WORK ORDER = Word for word, restate the data that follows, omitting the images.

══ SUPPLIED DATA

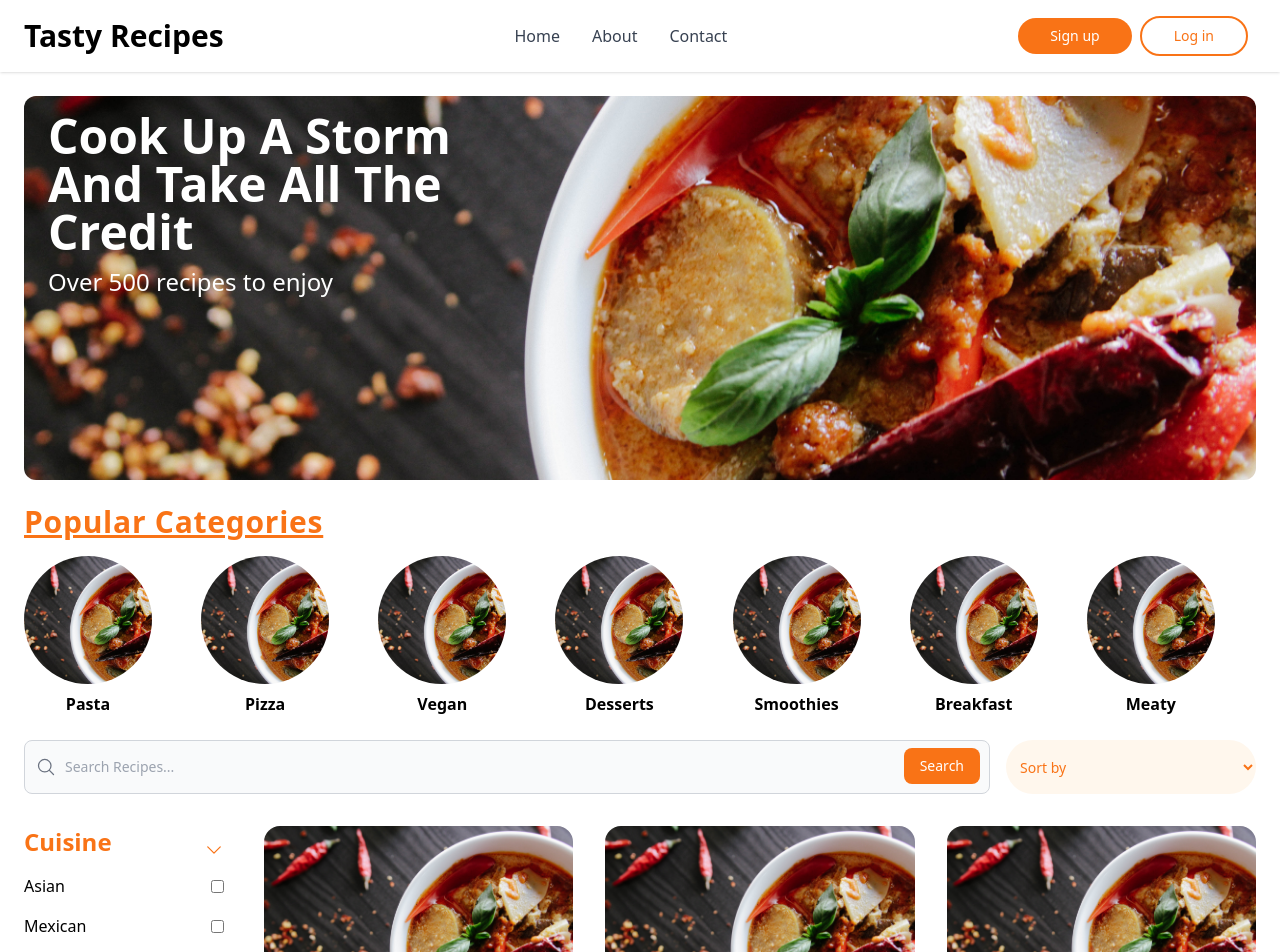
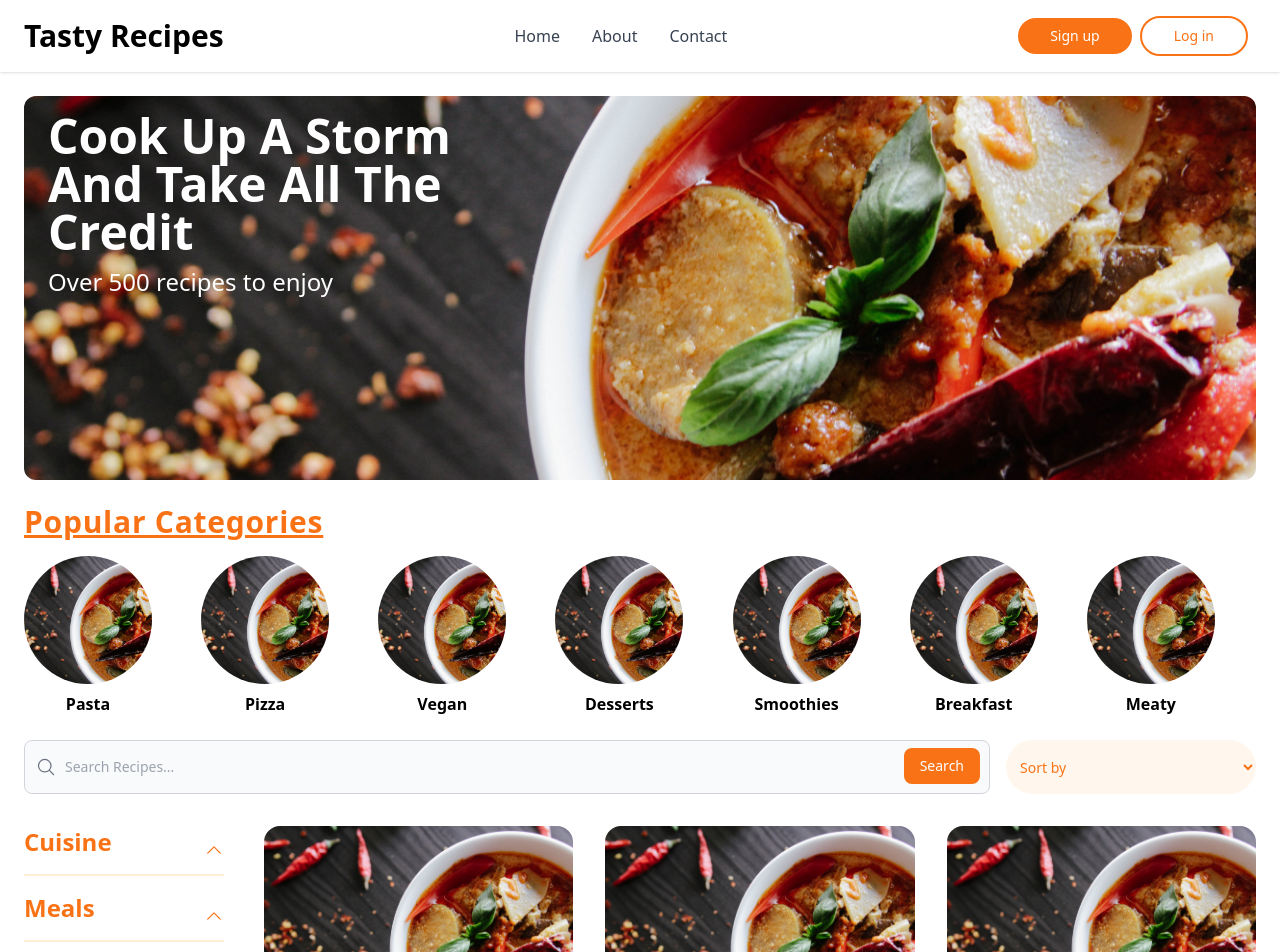
Before and after one commit to Jon-Felipe/Tasty-React, a React (Vite) app: page / in a window 1280 px wide. Shown: the top 952 px of the page. Built offline with nearby package versions, Linux system fonts and the light colour scheme.

Commit message:
open and close accordion functionality

```diff
--- a/src/components/Accordion.tsx
+++ b/src/components/Accordion.tsx
@@ -1,5 +1,5 @@
-import React from 'react';
-import { ChevronDownIcon } from '@heroicons/react/24/outline';
+import React, { useState } from 'react';
+import { ChevronDownIcon, ChevronUpIcon } from '@heroicons/react/24/outline';
 
 // extras
 import { MealOptionType } from '../utils/types';
@@ -10,22 +10,38 @@ type Props = {
 };
 
 const Accordion = ({ headerText, options }: Props) => {
+  const [isVisible, setIsVisible] = useState<boolean>(false);
+
   return (
     <div className='border-b-2 border-b-orange-100 mb-4'>
-      <div className='flex items-center justify-between'>
+      <div
+        className='flex items-center justify-between cursor-pointer'
+        onClick={() => setIsVisible(!isVisible)}
+      >
         <h3 className='text-2xl text-orange-500 font-semibold mb-4'>
           {headerText}
         </h3>
+        {isVisible ? (
           <ChevronDownIcon className='h-5 w-5 text-orange-500' />
+        ) : (
+          <ChevronUpIcon className='h-5 w-5 text-orange-500' />
+        )}
       </div>
+      {isVisible && (
+        <>
           {options.map((option: MealOptionType) => (
-        <div key={option.id} className='flex items-center justify-between mb-4'>
+            <div
+              key={option.id}
+              className='flex items-center justify-between mb-4'
+            >
               <label htmlFor='' className='capitalize font-medium'>
                 {option.text}
               </label>
               <input type='checkbox' className='accent-orange-600' />
             </div>
           ))}
+        </>
+      )}
     </div>
   );
 };
```
Lines whose indentation alone changed are shown as unchanged.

════

TASK RESULT =
Before and after one commit to Jon-Felipe/Tasty-React, a React (Vite) app: page / in a window 1280 px wide. Shown: the top 952 px of the page. Built offline with nearby package versions, Linux system fonts and the light colour scheme.

Commit message:
open and close accordion functionality

```diff
--- a/src/components/Accordion.tsx
+++ b/src/components/Accordion.tsx
@@ -1,5 +1,5 @@
-import React from 'react';
-import { ChevronDownIcon } from '@heroicons/react/24/outline';
+import React, { useState } from 'react';
+import { ChevronDownIcon, ChevronUpIcon } from '@heroicons/react/24/outline';
 
 // extras
 import { MealOptionType } from '../utils/types';
@@ -10,22 +10,38 @@ type Props = {
 };
 
 const Accordion = ({ headerText, options }: Props) => {
+  const [isVisible, setIsVisible] = useState<boolean>(false);
+
   return (
     <div className='border-b-2 border-b-orange-100 mb-4'>
-      <div className='flex items-center justify-between'>
+      <div
+        className='flex items-center justify-between cursor-pointer'
+        onClick={() => setIsVisible(!isVisible)}
+      >
         <h3 className='text-2xl text-orange-500 font-semibold mb-4'>
           {headerText}
         </h3>
+        {isVisible ? (
           <ChevronDownIcon className='h-5 w-5 text-orange-500' />
+        ) : (
+          <ChevronUpIcon className='h-5 w-5 text-orange-500' />
+        )}
       </div>
+      {isVisible && (
+        <>
           {options.map((option: MealOptionType) => (
-        <div key={option.id} className='flex items-center justify-between mb-4'>
+            <div
+              key={option.id}
+              className='flex items-center justify-between mb-4'
+            >
               <label htmlFor='' className='capitalize font-medium'>
                 {option.text}
               </label>
               <input type='checkbox' className='accent-orange-600' />
             </div>
           ))}
+        </>
+      )}
     </div>
   );
 };
```
Lines whose indentation alone changed are shown as unchanged.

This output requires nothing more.